§ **Extracted entries**

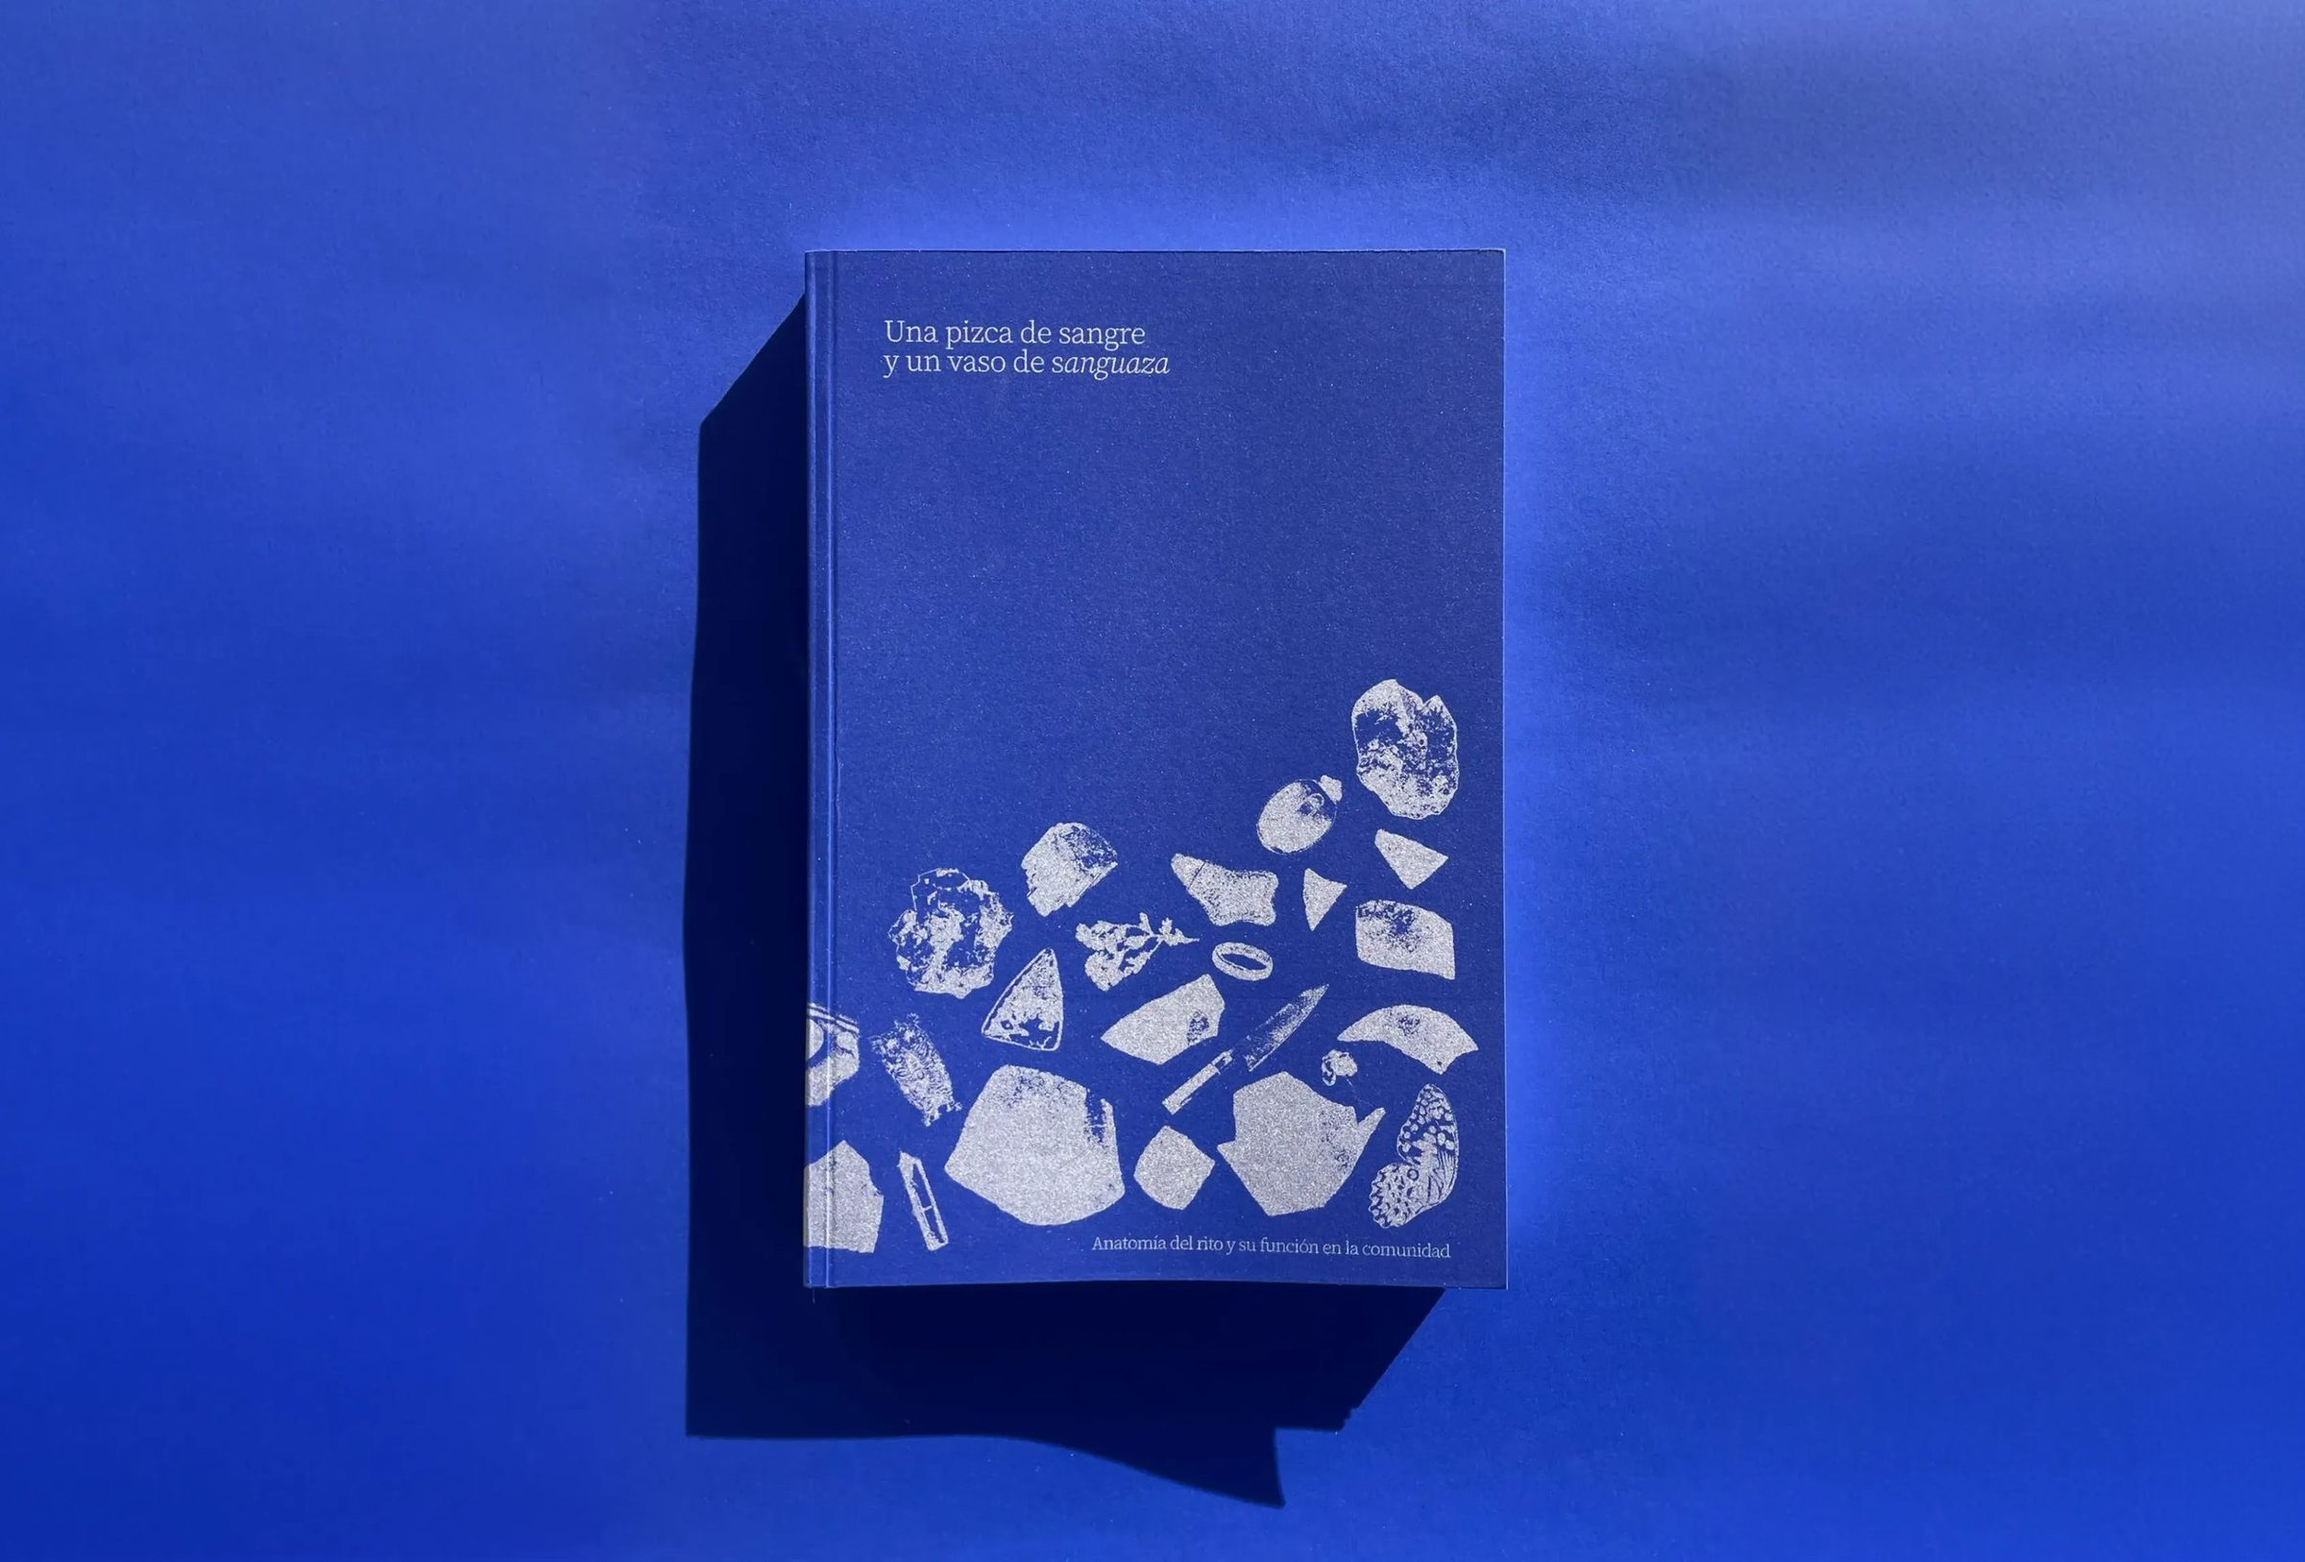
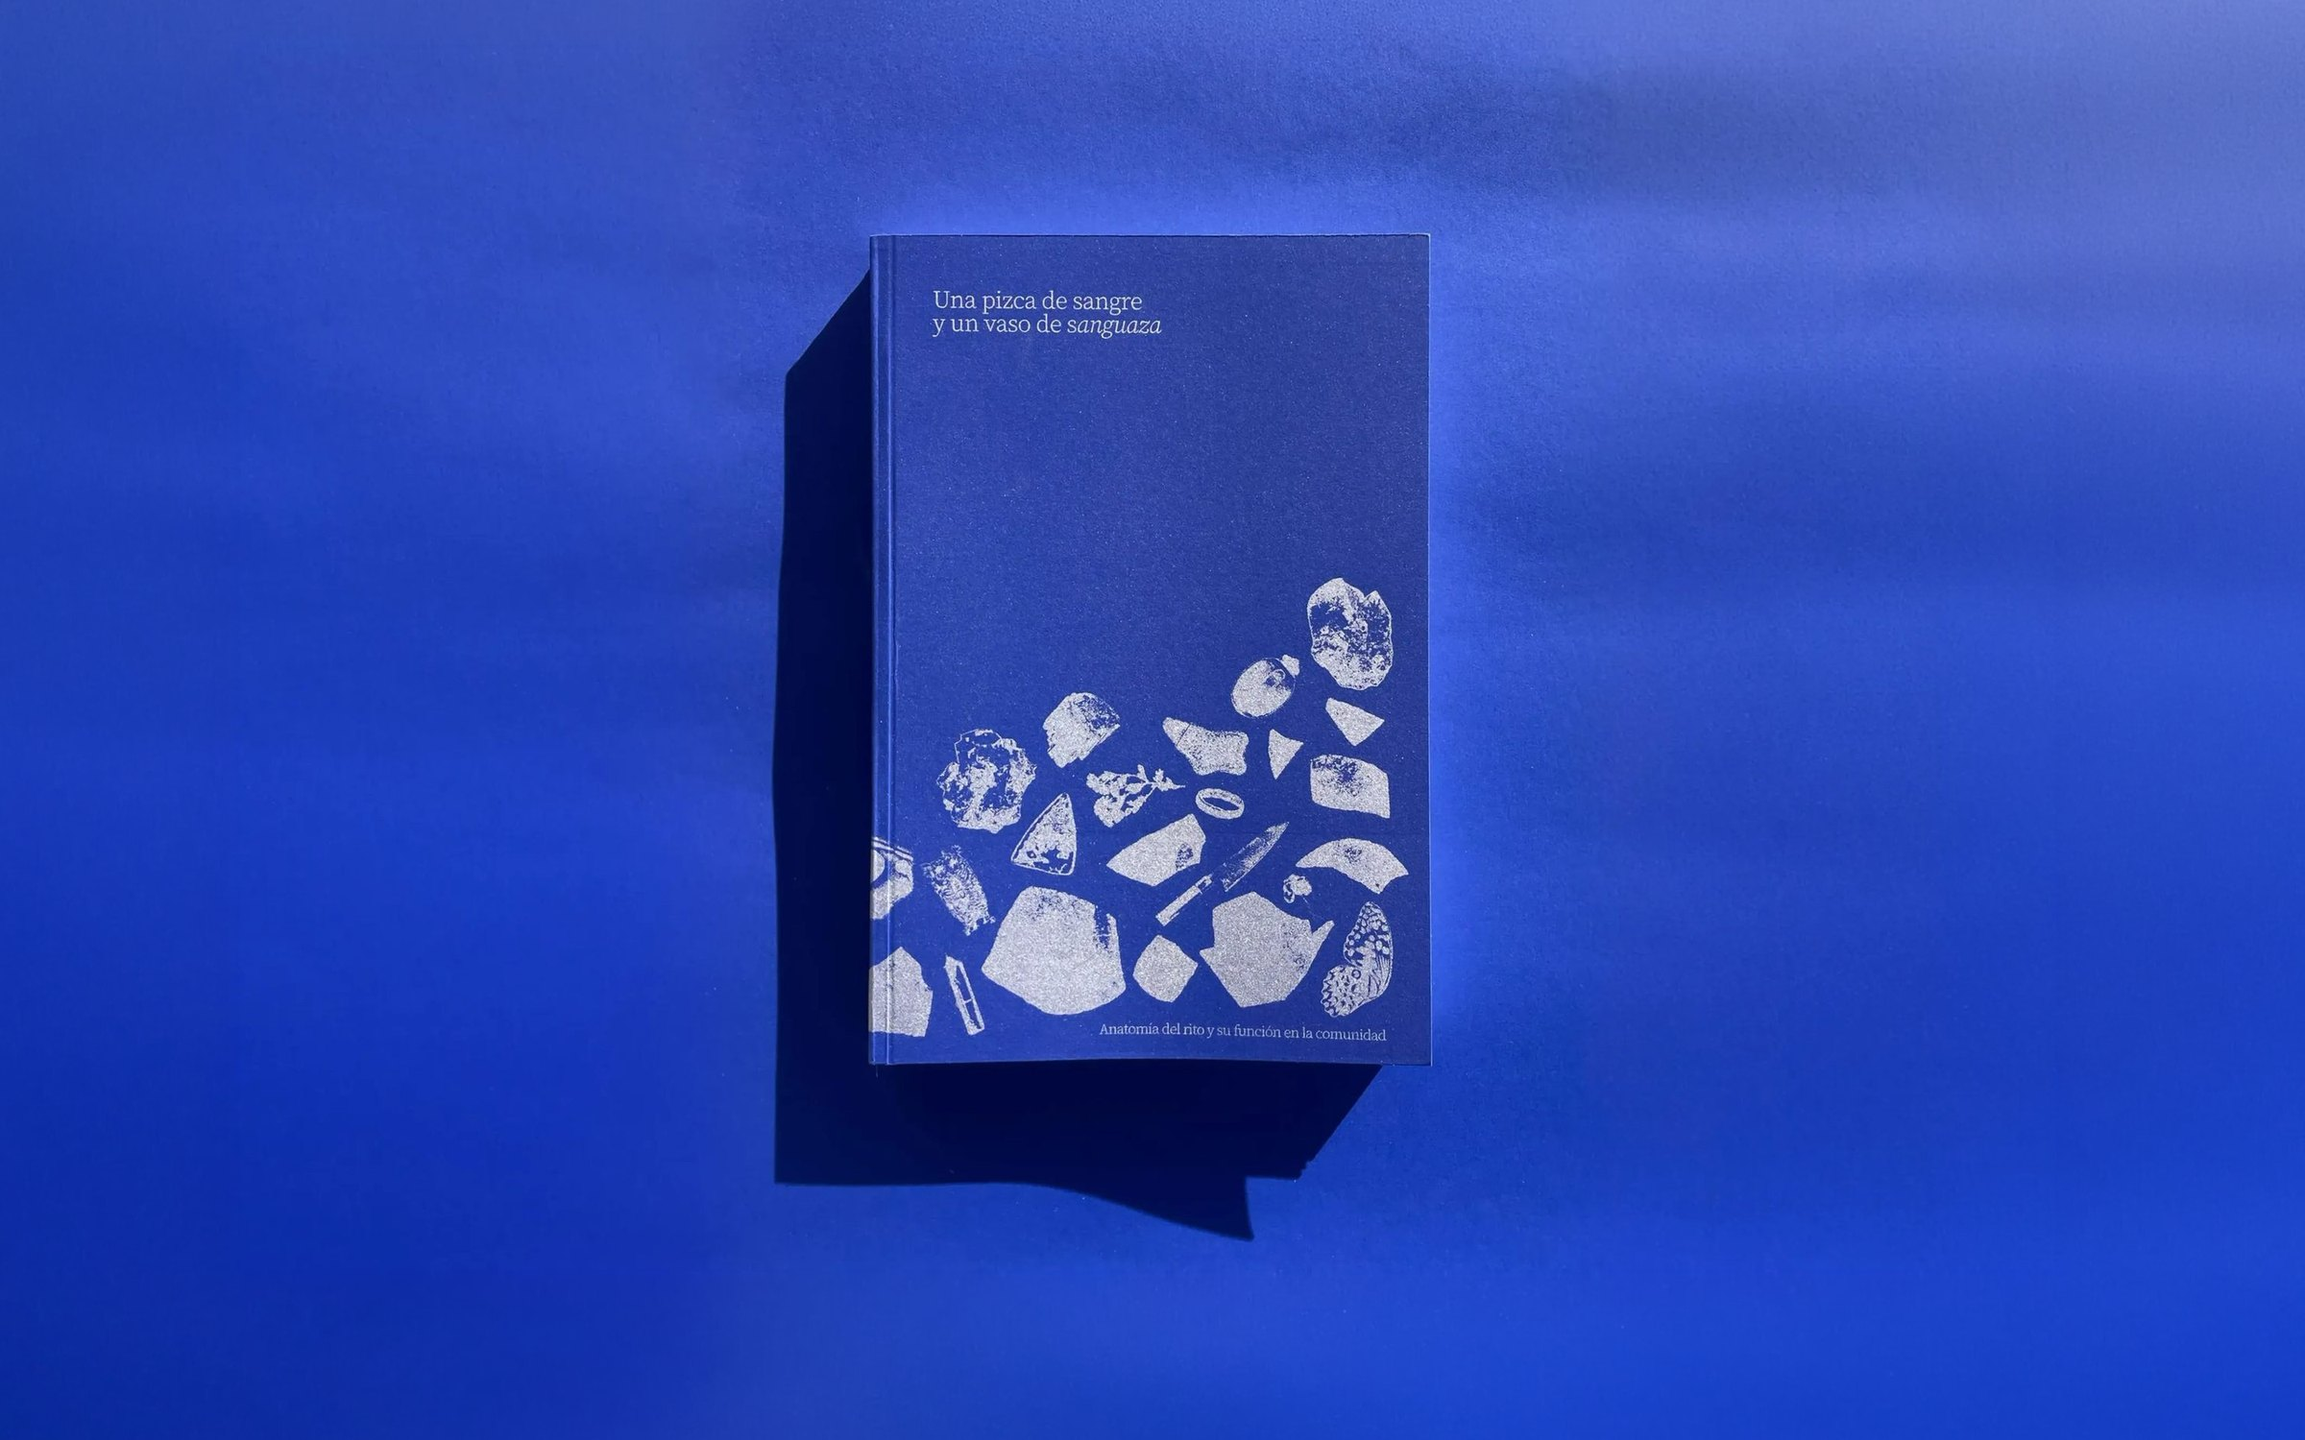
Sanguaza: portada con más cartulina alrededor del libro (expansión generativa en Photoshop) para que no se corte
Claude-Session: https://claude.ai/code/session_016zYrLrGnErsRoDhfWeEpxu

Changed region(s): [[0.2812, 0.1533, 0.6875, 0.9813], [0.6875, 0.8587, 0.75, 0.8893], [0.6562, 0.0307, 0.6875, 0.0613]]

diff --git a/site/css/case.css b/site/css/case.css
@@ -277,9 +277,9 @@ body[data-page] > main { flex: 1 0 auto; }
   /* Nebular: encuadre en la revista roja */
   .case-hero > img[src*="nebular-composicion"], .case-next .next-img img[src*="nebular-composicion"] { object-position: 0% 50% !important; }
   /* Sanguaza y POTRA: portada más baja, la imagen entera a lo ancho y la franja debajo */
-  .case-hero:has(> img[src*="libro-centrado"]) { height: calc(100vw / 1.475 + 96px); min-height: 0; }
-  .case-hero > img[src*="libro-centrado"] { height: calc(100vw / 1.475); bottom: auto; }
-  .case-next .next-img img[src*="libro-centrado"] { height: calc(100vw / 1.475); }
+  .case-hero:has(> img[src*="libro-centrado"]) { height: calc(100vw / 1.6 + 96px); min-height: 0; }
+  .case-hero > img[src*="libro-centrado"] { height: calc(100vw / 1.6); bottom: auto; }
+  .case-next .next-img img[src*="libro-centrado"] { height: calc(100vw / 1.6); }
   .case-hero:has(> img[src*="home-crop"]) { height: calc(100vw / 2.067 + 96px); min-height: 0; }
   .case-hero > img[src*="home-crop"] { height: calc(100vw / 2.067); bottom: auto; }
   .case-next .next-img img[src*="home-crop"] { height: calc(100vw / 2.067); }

§ **What is needed**
Filter the material above down to the lines that hold the word "centrado".

§ **Exercise answer**
-  .case-hero:has(> img[src*="libro-centrado"]) { height: calc(100vw / 1.475 + 96px); min-height: 0; }
-  .case-hero > img[src*="libro-centrado"] { height: calc(100vw / 1.475); bottom: auto; }
-  .case-next .next-img img[src*="libro-centrado"] { height: calc(100vw / 1.475); }
+  .case-hero:has(> img[src*="libro-centrado"]) { height: calc(100vw / 1.6 + 96px); min-height: 0; }
+  .case-hero > img[src*="libro-centrado"] { height: calc(100vw / 1.6); bottom: auto; }
+  .case-next .next-img img[src*="libro-centrado"] { height: calc(100vw / 1.6); }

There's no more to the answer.